If a line in the material below holds the string "site", tally it, then give the tally alone.
== DATA SECTION ==
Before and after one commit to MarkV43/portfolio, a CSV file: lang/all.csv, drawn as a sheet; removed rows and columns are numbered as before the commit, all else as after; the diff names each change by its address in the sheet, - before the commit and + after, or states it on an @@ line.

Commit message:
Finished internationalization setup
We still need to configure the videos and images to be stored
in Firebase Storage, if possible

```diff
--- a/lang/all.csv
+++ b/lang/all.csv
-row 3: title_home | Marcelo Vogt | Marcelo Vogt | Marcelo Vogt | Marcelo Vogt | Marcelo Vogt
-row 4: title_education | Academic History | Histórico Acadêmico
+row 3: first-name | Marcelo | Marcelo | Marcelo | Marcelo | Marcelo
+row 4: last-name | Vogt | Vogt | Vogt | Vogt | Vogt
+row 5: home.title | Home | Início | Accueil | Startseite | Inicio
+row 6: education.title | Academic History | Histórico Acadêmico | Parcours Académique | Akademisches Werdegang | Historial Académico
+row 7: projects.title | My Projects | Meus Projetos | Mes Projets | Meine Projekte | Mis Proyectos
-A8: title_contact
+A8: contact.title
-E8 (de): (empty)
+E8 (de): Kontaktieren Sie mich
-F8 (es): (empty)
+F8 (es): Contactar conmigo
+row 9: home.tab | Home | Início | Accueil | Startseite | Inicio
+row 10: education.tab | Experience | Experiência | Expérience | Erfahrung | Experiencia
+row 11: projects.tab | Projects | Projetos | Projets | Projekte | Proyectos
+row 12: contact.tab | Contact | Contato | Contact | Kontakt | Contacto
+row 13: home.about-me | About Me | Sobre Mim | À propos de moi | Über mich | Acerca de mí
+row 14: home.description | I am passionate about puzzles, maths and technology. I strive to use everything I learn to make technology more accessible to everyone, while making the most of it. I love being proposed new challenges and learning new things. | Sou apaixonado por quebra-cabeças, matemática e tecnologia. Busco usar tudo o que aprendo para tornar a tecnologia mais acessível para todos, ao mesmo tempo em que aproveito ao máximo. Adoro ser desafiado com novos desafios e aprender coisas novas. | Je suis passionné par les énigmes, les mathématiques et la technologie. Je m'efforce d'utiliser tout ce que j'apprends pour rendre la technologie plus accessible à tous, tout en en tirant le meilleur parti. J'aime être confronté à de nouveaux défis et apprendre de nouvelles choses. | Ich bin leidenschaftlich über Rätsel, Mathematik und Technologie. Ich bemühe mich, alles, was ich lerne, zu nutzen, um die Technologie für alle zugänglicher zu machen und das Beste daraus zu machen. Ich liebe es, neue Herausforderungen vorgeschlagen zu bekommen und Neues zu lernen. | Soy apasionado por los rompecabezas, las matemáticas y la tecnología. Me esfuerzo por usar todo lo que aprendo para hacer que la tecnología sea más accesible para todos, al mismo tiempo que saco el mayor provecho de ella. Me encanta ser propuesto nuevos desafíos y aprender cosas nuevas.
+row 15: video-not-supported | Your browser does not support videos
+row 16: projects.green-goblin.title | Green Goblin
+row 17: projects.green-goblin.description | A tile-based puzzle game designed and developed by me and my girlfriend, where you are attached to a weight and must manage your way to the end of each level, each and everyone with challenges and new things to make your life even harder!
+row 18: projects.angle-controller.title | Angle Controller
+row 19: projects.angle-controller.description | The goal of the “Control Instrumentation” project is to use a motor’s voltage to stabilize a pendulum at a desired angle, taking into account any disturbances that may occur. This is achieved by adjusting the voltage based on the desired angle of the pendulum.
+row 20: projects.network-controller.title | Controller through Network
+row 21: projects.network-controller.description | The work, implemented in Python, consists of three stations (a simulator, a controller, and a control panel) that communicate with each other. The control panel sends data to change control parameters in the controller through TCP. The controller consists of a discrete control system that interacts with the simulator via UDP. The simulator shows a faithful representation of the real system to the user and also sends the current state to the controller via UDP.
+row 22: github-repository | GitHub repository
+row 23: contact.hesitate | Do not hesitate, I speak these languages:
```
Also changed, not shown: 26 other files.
===
== DATA SECTION ==
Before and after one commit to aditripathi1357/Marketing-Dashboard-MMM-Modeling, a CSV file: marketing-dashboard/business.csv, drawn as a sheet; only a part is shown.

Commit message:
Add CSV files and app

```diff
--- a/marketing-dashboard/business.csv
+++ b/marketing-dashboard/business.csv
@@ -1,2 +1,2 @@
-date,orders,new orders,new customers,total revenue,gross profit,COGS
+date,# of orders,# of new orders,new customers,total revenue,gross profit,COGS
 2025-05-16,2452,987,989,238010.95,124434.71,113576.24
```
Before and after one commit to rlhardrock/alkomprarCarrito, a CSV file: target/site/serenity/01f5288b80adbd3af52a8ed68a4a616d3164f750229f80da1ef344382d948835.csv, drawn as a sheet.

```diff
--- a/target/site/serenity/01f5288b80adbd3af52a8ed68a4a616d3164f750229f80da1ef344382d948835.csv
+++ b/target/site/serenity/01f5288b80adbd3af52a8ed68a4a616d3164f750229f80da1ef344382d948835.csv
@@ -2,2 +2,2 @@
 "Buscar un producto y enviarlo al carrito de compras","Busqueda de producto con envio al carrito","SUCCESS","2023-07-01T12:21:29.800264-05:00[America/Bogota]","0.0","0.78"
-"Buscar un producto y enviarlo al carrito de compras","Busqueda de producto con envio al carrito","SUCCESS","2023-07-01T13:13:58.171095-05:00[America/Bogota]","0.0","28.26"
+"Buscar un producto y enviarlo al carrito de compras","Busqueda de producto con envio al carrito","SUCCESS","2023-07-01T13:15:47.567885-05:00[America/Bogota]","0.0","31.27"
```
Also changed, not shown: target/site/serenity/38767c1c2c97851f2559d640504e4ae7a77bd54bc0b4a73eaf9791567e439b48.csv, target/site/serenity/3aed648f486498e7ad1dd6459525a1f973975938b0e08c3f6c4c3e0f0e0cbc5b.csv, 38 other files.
===
== DATA SECTION ==
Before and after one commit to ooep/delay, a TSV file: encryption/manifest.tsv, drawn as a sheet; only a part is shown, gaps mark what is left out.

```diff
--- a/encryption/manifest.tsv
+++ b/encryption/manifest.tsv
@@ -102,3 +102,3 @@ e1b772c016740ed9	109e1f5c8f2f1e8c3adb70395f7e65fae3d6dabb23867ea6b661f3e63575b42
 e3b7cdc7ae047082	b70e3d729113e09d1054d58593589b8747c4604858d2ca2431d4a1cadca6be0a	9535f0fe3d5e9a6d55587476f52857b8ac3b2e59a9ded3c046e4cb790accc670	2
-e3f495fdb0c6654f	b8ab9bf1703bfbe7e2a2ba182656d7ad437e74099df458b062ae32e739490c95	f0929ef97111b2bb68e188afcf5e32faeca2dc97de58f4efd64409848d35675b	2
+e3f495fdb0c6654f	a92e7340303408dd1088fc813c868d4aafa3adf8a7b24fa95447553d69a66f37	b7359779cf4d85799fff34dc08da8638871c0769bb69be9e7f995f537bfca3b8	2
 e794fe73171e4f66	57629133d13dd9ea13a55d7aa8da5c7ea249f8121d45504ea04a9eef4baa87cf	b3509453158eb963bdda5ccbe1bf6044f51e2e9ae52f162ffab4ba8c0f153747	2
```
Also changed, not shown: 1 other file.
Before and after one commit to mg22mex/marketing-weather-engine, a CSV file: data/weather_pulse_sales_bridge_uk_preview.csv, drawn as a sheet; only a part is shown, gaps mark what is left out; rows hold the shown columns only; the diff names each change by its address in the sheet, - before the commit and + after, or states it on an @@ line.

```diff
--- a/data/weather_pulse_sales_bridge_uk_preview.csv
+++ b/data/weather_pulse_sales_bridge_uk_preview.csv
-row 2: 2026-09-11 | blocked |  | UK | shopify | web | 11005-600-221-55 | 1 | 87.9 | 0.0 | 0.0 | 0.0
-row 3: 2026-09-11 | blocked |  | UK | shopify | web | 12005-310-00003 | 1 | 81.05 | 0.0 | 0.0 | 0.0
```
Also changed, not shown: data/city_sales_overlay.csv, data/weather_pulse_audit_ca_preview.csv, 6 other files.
===
#### [EXPECTED ANSWER]
4